- **What is expected**: State how many lines in the records hold the word "copy", giving the number and no other text.

- **Data excerpts**:
^^^^
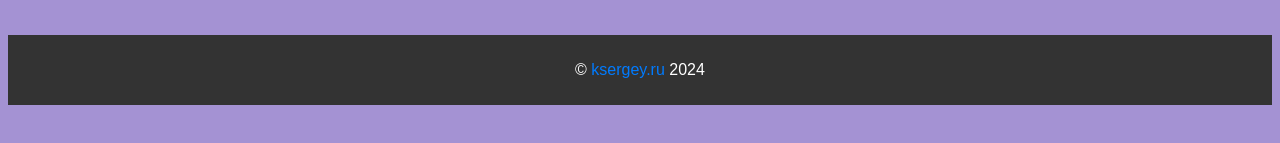
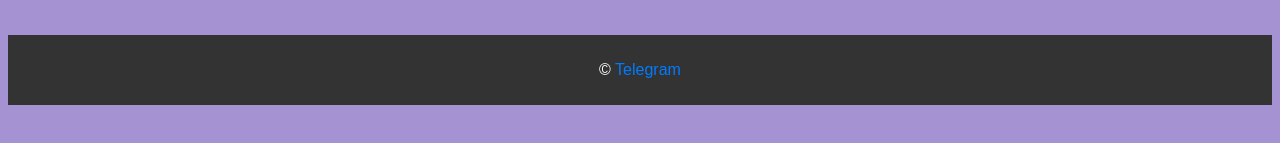
Before and after one commit to Balmatazarr/css-mq-practice, a plain HTML site: page index.html in a window 1280 px wide. Shown: the part 231-374 px from the top of the page. Drawn offline with Linux system fonts and the light colour scheme.

Commit message:
Corrected footer

```diff
--- a/index.html
+++ b/index.html
@@ -23,7 +23,7 @@
     </div>
 
     <div class="footer">
-        <p>&copy; <a href="http://ksergey.ru">ksergey.ru</a> 2024 </p>
+        <p>&copy; <a href="https://t.me/herokubd">Telegram</a> </p>
     </div>
 
 </body>
```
^^^^
- **Answer below**: 2